Here's another picture to explain this part. On the left you can see where I pinned to get rid of those extra 7". I decided to sew down those lines before cutting because I didn't want the ruching to unravel. On the right, you can see what it looked like after it was sewn:
Then cut out the extra fabric and save it so you can make straps later.
Now, fold it in half lengthwise with right sides together and raw edges aligned. Pin in place and sew to create the seam in the back.
Now it's the right width and we need to work on the length. My tube top had an empire waist so I cut it into two pieces right at the bottom of the ruching. (If your tube top doesn't have details like this empire waist and ruching, the easiest way to do this part would be to cut off some fabric from the bottom and do a simple hem--and you'd be done!)
I wanted the ruched part to be 5" long to get the correct finished length of 16", so I measured and marked with a pin where to cut and sew (remember your seam allowance.)
Now you can sew along the marked line.
Oops! I realized after I sewed it that I did it wrong. Time for the seam ripper (it gets a lot of use in my house).
What did I do wrong? I sewed it like I usually sew quilting fabric, making sure not to pull on it. But this fabric is stretchy and I needed to pull it while sewing to make sure that it would stay stretchy. Here's the right way... see how it's pulled taut? That will allow it to stretch after it's sewn.
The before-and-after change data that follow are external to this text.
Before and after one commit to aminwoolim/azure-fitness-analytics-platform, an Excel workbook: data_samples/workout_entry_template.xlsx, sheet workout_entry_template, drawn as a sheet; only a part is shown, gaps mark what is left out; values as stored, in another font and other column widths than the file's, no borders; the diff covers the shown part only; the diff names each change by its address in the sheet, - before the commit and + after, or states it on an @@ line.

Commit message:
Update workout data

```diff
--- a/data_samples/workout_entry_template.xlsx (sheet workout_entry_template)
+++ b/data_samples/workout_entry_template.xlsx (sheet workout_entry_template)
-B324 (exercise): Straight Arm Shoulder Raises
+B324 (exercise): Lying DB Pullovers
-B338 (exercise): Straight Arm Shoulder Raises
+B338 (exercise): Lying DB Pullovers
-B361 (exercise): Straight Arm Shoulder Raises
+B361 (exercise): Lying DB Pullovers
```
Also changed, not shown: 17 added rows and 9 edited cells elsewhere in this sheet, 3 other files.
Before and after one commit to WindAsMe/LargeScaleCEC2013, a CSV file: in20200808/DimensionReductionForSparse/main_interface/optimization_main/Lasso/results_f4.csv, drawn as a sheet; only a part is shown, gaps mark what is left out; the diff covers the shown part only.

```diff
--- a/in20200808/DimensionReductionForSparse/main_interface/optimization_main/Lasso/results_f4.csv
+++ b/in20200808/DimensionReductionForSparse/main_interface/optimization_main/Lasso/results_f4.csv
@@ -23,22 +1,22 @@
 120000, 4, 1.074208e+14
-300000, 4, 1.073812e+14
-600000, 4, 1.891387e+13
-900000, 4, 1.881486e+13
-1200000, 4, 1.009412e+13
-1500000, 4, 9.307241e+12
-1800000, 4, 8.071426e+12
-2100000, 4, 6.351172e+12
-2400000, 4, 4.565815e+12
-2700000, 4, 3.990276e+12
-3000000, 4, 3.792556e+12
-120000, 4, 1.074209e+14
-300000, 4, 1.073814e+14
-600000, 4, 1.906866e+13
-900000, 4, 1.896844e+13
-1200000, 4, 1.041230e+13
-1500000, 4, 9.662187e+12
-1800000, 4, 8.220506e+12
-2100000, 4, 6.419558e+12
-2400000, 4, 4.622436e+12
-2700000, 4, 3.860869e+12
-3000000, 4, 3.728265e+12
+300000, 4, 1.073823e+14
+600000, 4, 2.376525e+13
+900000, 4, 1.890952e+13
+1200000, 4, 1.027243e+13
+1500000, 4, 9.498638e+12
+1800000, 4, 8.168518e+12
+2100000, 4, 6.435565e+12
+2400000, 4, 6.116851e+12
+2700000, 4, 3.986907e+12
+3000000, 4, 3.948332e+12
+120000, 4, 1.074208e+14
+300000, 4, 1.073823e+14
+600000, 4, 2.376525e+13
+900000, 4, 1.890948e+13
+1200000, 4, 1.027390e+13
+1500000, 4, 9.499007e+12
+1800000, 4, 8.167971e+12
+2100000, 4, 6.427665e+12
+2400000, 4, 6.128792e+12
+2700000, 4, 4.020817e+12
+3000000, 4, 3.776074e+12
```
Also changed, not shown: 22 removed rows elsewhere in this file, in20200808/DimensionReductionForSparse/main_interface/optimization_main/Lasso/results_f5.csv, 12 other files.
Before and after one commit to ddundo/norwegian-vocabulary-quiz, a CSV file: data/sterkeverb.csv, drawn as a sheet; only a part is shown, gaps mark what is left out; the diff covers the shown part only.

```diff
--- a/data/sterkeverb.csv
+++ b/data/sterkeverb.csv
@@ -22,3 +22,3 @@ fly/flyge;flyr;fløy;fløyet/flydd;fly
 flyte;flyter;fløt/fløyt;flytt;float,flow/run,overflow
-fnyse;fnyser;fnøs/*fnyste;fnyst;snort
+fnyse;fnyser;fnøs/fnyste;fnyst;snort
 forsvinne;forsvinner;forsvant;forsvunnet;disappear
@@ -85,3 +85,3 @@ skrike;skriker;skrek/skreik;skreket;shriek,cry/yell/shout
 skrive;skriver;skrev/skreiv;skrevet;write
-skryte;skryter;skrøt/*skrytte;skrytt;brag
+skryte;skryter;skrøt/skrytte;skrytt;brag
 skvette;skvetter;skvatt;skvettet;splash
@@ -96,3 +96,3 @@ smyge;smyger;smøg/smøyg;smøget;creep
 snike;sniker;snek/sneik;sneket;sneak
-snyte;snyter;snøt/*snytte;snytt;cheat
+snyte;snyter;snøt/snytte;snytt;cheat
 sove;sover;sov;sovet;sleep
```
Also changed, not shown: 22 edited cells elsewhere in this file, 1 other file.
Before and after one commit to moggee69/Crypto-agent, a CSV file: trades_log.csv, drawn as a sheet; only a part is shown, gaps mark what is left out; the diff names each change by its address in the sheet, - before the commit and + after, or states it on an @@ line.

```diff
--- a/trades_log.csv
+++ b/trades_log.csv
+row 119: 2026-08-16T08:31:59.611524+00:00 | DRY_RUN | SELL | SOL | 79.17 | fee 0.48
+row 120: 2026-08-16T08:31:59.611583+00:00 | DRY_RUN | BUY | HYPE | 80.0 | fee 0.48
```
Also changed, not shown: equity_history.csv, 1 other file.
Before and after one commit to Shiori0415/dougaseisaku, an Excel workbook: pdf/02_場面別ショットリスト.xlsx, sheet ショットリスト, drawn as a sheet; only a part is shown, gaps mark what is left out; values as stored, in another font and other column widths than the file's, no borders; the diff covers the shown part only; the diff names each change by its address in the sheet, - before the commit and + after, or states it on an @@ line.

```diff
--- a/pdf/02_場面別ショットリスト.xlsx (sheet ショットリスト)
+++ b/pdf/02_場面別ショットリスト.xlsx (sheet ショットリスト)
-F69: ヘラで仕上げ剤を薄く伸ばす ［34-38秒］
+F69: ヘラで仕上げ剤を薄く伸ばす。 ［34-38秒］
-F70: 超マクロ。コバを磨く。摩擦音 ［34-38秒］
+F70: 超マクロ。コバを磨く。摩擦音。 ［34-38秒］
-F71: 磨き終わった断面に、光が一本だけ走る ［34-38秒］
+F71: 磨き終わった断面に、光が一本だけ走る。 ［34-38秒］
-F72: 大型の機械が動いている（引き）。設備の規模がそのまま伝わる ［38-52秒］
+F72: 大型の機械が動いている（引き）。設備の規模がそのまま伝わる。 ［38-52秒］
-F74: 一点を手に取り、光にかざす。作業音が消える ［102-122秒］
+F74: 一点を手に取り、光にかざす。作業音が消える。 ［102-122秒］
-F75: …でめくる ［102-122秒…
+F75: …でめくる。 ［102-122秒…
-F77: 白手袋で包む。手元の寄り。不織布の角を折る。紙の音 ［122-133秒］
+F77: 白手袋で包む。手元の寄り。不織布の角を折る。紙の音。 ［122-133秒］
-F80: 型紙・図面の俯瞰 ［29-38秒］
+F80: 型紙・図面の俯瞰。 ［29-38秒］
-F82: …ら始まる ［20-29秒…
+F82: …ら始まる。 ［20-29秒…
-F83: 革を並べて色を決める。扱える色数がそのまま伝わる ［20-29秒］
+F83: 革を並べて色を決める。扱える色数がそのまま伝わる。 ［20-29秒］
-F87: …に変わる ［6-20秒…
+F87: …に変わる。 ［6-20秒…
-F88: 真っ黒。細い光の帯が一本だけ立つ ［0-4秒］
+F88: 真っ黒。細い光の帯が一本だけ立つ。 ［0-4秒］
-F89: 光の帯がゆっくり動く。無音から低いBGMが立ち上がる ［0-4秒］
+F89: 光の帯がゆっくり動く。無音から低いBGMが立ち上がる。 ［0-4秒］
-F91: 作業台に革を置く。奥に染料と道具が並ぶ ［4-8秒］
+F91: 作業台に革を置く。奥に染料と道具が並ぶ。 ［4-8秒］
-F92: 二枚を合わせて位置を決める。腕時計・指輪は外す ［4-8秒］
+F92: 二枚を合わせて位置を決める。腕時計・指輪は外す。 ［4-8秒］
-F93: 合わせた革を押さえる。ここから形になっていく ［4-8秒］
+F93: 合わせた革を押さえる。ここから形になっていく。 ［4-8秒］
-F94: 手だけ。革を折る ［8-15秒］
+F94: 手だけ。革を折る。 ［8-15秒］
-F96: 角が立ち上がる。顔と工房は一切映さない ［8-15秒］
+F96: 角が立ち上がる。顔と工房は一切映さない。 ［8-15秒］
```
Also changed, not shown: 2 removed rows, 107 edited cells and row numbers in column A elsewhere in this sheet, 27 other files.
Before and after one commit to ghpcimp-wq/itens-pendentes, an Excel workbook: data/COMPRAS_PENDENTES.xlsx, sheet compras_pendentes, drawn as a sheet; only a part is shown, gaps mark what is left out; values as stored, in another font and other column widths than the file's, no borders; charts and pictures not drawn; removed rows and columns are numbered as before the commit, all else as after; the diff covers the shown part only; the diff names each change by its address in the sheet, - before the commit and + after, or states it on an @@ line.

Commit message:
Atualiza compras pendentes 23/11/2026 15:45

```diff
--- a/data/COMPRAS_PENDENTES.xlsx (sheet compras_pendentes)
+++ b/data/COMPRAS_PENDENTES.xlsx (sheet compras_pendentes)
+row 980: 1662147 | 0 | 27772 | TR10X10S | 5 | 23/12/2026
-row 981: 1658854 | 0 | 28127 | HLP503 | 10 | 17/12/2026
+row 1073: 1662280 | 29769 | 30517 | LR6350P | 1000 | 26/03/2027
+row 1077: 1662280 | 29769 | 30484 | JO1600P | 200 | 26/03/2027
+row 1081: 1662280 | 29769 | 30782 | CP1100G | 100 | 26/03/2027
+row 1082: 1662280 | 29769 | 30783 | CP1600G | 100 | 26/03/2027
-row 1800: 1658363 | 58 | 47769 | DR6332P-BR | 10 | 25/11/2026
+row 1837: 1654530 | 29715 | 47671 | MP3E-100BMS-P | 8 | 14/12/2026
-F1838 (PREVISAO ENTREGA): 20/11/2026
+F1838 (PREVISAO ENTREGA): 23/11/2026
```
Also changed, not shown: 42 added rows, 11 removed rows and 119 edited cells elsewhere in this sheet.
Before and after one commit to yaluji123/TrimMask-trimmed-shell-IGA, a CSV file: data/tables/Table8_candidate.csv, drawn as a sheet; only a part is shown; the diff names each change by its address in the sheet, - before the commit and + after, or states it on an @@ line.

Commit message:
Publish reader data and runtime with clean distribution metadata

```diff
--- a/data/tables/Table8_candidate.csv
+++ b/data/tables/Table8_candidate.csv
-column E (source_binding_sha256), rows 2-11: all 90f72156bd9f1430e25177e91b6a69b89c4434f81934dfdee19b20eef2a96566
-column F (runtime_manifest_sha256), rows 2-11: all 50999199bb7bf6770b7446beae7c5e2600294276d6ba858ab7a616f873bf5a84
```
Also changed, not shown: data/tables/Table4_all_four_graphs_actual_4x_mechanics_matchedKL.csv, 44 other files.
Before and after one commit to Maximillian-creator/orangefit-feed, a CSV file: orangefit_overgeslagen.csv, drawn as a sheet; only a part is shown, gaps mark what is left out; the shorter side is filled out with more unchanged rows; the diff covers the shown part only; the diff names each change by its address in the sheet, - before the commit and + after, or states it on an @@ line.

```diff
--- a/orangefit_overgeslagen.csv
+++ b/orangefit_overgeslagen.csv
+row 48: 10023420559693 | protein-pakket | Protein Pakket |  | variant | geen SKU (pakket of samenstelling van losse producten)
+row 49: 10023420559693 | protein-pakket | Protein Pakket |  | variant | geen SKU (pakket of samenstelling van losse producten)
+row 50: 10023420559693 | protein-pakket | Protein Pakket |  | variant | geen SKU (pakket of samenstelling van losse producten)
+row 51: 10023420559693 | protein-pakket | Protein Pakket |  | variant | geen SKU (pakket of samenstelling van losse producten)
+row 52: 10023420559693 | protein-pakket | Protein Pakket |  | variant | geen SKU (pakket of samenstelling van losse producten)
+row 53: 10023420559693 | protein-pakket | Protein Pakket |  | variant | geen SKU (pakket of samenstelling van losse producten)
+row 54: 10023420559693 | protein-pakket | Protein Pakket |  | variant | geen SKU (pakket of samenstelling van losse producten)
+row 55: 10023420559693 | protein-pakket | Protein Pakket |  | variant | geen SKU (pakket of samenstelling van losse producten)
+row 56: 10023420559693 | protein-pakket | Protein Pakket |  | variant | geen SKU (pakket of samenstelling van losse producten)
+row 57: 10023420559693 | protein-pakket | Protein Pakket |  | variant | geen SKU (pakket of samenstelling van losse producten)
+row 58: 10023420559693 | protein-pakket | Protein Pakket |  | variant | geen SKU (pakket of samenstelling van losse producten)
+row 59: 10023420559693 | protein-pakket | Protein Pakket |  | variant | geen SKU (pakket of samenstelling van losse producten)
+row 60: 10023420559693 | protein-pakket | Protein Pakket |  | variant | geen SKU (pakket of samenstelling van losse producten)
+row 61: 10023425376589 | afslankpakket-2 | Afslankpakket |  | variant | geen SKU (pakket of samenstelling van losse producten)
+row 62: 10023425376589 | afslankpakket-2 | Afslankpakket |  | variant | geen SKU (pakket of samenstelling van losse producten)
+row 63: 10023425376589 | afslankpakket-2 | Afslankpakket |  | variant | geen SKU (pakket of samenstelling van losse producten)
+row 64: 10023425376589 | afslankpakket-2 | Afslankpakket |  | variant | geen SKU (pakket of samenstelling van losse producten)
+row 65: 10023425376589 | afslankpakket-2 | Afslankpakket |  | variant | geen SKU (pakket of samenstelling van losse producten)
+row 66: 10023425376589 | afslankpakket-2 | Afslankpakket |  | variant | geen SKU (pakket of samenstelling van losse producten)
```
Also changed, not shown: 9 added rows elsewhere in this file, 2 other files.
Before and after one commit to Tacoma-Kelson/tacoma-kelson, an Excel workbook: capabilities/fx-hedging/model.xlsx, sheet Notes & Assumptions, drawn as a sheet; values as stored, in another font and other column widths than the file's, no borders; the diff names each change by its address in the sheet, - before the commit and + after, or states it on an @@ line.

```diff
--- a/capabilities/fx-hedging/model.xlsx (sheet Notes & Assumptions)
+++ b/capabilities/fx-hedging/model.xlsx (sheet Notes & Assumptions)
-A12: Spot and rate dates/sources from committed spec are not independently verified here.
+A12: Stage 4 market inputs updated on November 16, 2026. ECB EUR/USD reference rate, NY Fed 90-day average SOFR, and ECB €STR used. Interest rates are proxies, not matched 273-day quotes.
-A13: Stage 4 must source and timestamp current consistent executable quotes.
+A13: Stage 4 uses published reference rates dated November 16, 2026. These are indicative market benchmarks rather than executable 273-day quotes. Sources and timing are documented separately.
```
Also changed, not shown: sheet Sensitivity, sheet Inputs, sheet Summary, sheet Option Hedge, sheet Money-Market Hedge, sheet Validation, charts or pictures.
(I added this extra step of sewing along the cut edge before I sewed the two parts together to make sure that the ruching didn't unravel. If you know how to sew and your fabric is just a regular cotton/knit, you can skip this extra step.)
Okay now it's time to put the top and bottom together. This next photo shows how to start putting it together, with ride sides facing and the seams aligned:
Tuck the top part all the way into the bottom part and align the cut edges. Since the top is clearly narrower than the bottom, you'll need to do some more stretching as you sew. To do that, first pin where the seams are aligned (in the back) like you see in the next photo. Then pin on the other side (the front). Then stretch it evenly and add a pin on each side. This will show you how much you need to stretch as you sew.
Hope that makes sense. If not, keep your seam ripper handy! Nothing wrong with trial and error when you're sewing. =) When the two parts are sewn together it should look like this and it should be the right length and width:
Go back to the piece you cut out and cut some pieces long enough for straps. You may need to measure your model (or correctly-sized tunic) for this. I chose to gather the ends of each strap to add a little flair so I cut the straps much wider than they needed to be. See Step 2 of this tutorial to learn how to gather if you've never tried it before--it's very easy!
Put the tunic on your model and pin the straps where they should be... Little Sweets sits motionless when the TV is on so I knew that would be the perfect way to get this part done. Just be careful with the sharp pins, especially when you take it off! I liked the idea of cris-crossing the straps since I had long enough pieces of fabric left over.
Flip the tunic inside-out and carefully move the pins to the other side so you can see them as you sew. This photo shows it before I moved the pins to the other side:
Sew above the gathered seam (I sewed in the ditch where the ruching starts in order to hide the seam), then remove the gathering threads and trim the extra material. And here it is:
All done! Now your favorite tube top (or thrifted find!) can have a second life as a cute toddler tunic.
I love the cris-crossed straps in the back.
With the gathered straps, you can stretch them out to make the straps look more like cap-sleeves than tank top straps:


Post a Comment

Note: Only a member of this blog may post a comment.